How marvelously succinct are Angus' words! They are so eloquently stated that it seems almost sacrilege to say that they reminded me of the bumper sticker I placed on my car not long after giving my life to Christ as a teenager. It simply read, "Jesus is the Answer." For me, Christ had addressed every issue of the human condition. My conviction then has in no way diminished through the years.
What is it that Christ has not touched for the better? What problems does his person or purpose not solve? Did he not say, "Behold, I make all things new"? (Revelation 21:5)
Before Christ, human life was exceedingly cheap. But it was Christ who gave it dignity – dignity for men and women; dignity for children; dignity for every race, red, yellow, black, and white; dignity for the slave; dignity for the poor; and dignity for the elderly.
Poverty has been a part of every era, but it was Christ that inspired relief for the impoverished as no one before him or since. Were you aware that before Christ there was hardly a trace of an organized charitable effort? But when he came, and the Bible was spread throughout the world, charity began to thrive.
Education is something that has always been around, but it was almost exclusively for the elites in society. But because of Christ and the interest manifested by him for all men, there developed the motive for providing education to the masses.
It was because of the Savior that the concept of civil liberties was born. Noah Webster put it this way:
"Almost all the civil liberty now enjoyed in the world owes its origin to the principles of the Christian religion...The religion which has introduced civil liberty is the religion of Christ and his apostles, which enjoins humility, piety, and benevolence; which acknowledges in every person a brother, or a sister, and a citizen with equal rights. This is genuine Christianity, and to this, we owe our free constitutions of government..."
I suggest the issue of civil liberties has never belonged to the ACLU but instead is really the domain of Christ who gave rise to civil liberty.
It might even be argued modern science would have never existed were it not for Christ. The American Evangelical Theologian and Philosopher, Francis Schaeffer, writes about this and rightly contends:
"Both Alfred North Whitehead (1861-1947) and J. Robert Oppenheimer (1904-1967) have stressed that modern science was born out of a Christian worldview. Whitehead was a widely respected mathematician and philosopher, and Oppenheimer, after he became director of the Institute for Advanced Study at Princeton in 1947, wrote on a wide-range of subjects related to science....Whitehead [in his 1925 book, Science and the Modern World] said that Christianity is the mother of science because of the medieval insistence on the rationality of God."
So many other proofs of the incomparable impact of Christ on the world might also be given.
But Robert J. Hutchinson, a veteran religion writer, eloquently summarizes the question, saying:
"What is undeniable to the honest historian is that this one man's life, teaching, and symbolic acts eventually created a social and cultural revolution that reverberated far beyond Palestine and altered almost every institution on earth – and is still felt today.

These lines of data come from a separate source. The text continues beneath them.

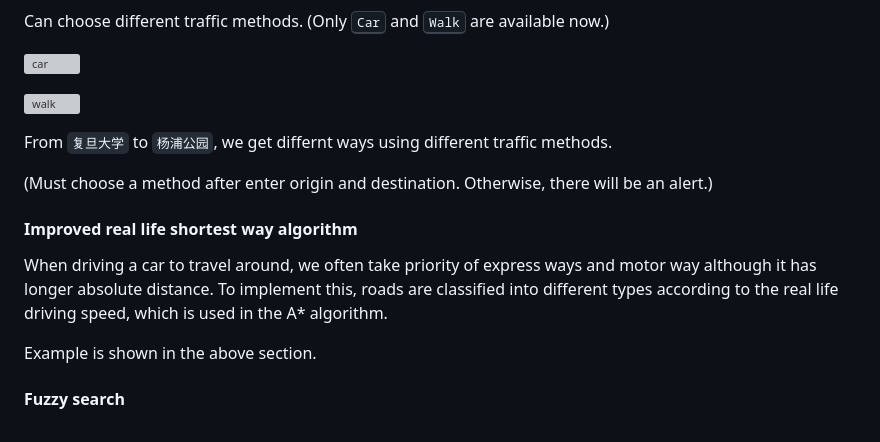
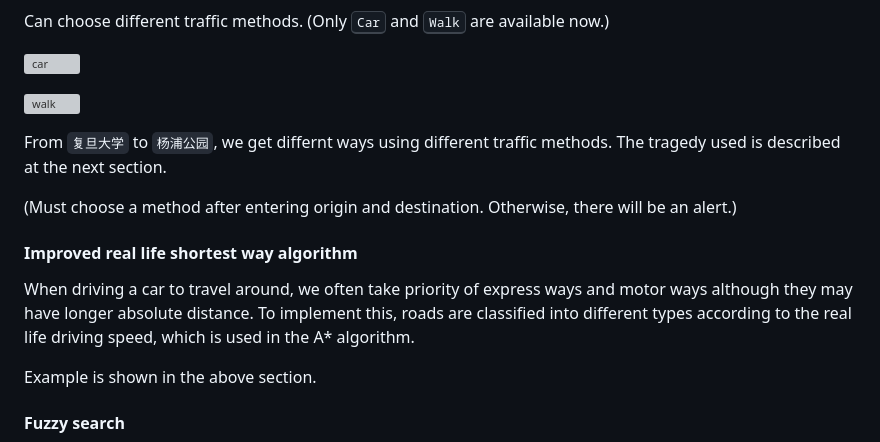
Before and after one commit to SeanXunX/DS-PJ-Map, a Markdown page: README.md, the part around the change. Rendered like a GitHub page; grey boxes are pictures that could not be loaded.

```diff
--- a/README.md
+++ b/README.md
@@ -98,14 +98,14 @@ Can choose different traffic methods. (Only <kbd>Car</kbd> and <kbd>Walk</kbd> a
 
 ![walk](./pics/fd_park_walk.png)
 
-From `复旦大学` to `杨浦公园`, we get differnt ways using different traffic methods.
+From `复旦大学` to `杨浦公园`, we get differnt ways using different traffic methods. The tragedy used is described at the next section.
 
 
-(Must choose a method after enter origin and destination. Otherwise, there will be an alert.)
+(Must choose a method after entering origin and destination. Otherwise, there will be an alert.)
 
 #### Improved real life shortest way algorithm
 
-When driving a car to travel around, we often take priority of express ways and motor way although it has longer absolute distance. To implement this, roads are classified into different types according to the real life driving speed, which is used in the A* algorithm.
+When driving a car to travel around, we often take priority of express ways and motor ways although they may have longer absolute distance. To implement this, roads are classified into different types according to the real life driving speed, which is used in the A* algorithm.
 
 Example is shown in the above section.
 
```
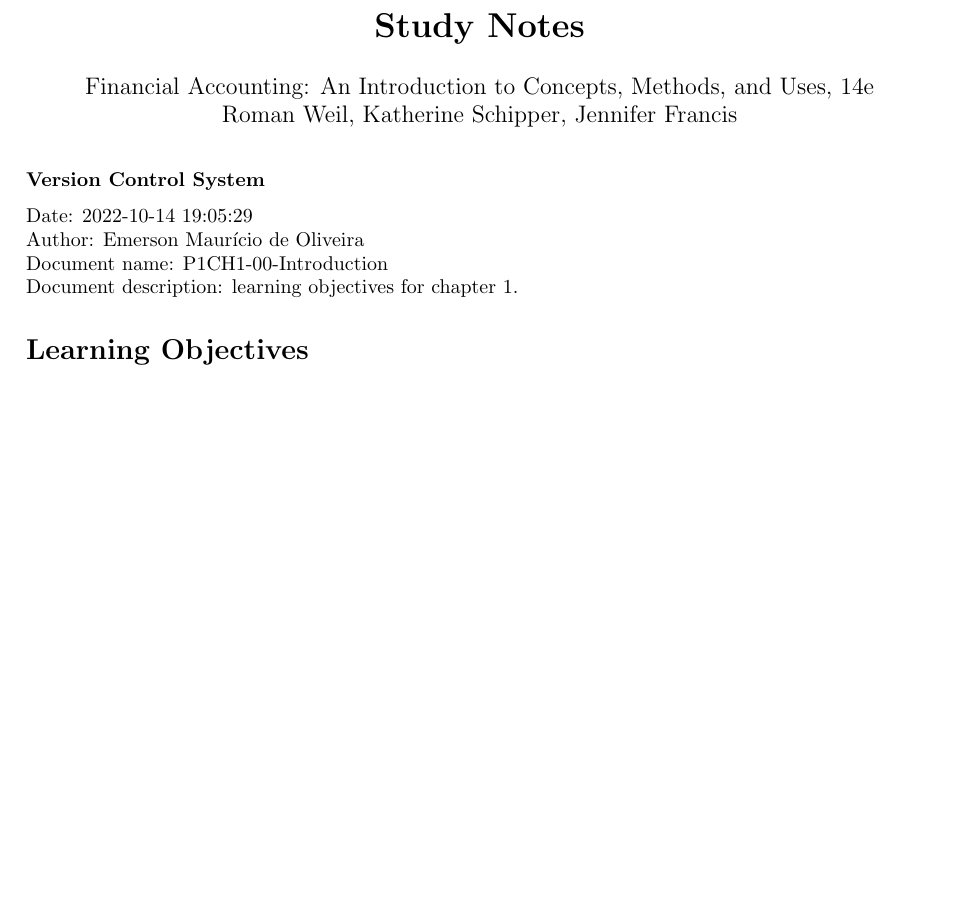
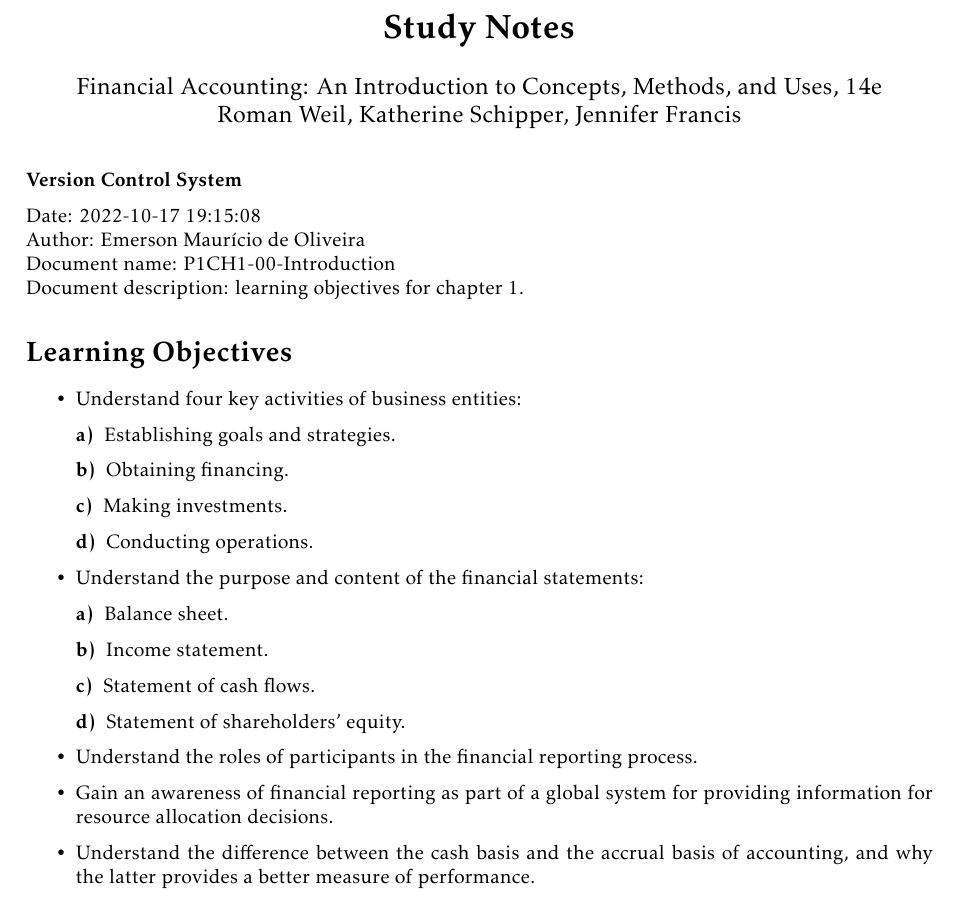
Before and after one commit to eoliver/financial-accounting, a LaTeX document (Part-01-Chapter-01/P01-CH01-Section-00/P1CH1-00-Introduction.tex, which reads Part-01-Chapter-01/P01-CH01-Section-00/preamble.tex): part of the page, cut so that both start at the same text. Compiled offline with pdfLaTeX.

Commit message:
Introduction. Learning objectives for chapeter 1.

```diff
--- a/Part-01-Chapter-01/P01-CH01-Section-00/P1CH1-00-Introduction.tex
+++ b/Part-01-Chapter-01/P01-CH01-Section-00/P1CH1-00-Introduction.tex
@@ -74,7 +74,7 @@ Roman Weil, Katherine Schipper, Jennifer Francis
 
 \textbf{Version Control System}\par
 
-Date: 2022-10-14 19:05:29\\
+Date: 2022-10-17 19:15:08\\
 Author: Emerson Maurício de Oliveira\\
 Document name: P1CH1-00-Introduction\\
 Document description: learning objectives for chapter 1.\par
@@ -83,6 +83,36 @@ Document description: learning objectives for chapter 1.\par
 \section*{Learning Objectives}
 % -----------------------------------------------------------------------------------------------
 
+
+\begin{itemize}
+
+  \item Understand four key activities of business entities:
+
+    \begin{description}
+      \item[a)] Establishing goals and strategies.
+      \item[b)] Obtaining financing.
+      \item[c)] Making investments.
+      \item[d)] Conducting operations.
+    \end{description}
+
+  \item Understand the purpose and content of the financial statements:
+
+    \begin{description}
+      \item[a)] Balance sheet.
+      \item[b)] Income statement.
+      \item[c)] Statement of cash flows.
+      \item[d)] Statement of shareholders' equity.
+    \end{description}
+
+  \item Understand the roles of participants in the financial reporting process.
+
+  \item Gain an awareness of financial reporting as part of a global system for providing
+        information for resource allocation decisions.
+
+  \item Understand the difference between the cash basis and the accrual basis of accounting,
+        and why the latter provides a better measure of performance.
+
+\end{itemize}
 
 
 
--- a/Part-01-Chapter-01/P01-CH01-Section-00/preamble.tex
+++ b/Part-01-Chapter-01/P01-CH01-Section-00/preamble.tex
@@ -1,4 +1,5 @@
 \usepackage[utf8]{inputenc}
+\usepackage{kpfonts}
 \usepackage{geometry}
 \geometry{
 paperwidth    = 210 mm,
```
Also changed, not shown: Part-01-Chapter-01/P01-CH01-Section-00/P1CH1-00-Introduction.pdf, 2 other files.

"In short, Jesus changed everything: politics, art, science, law, the rules of warfare, philosophy, sexual life, the family.
"Even Napoleon was amazed: 'Alexander, Caesar, Charlemagne, and myself founded empires; but upon what foundation did we rest the creations of our genius? Upon force. Jesus Christ founded an empire upon love, and at this hour millions of men would die for him.'"
Think of it. If Christ changed the whole world in this manner, how much more could he change your little life if you were to personally trust him for the forgiveness of sins? Think of what he could do if you were to completely turn everything over to him.
Yes, Jesus solves every dilemma – every problem – every challenge.
Jesus is still the answer.
Perhaps that message would make a great new bumper sticker.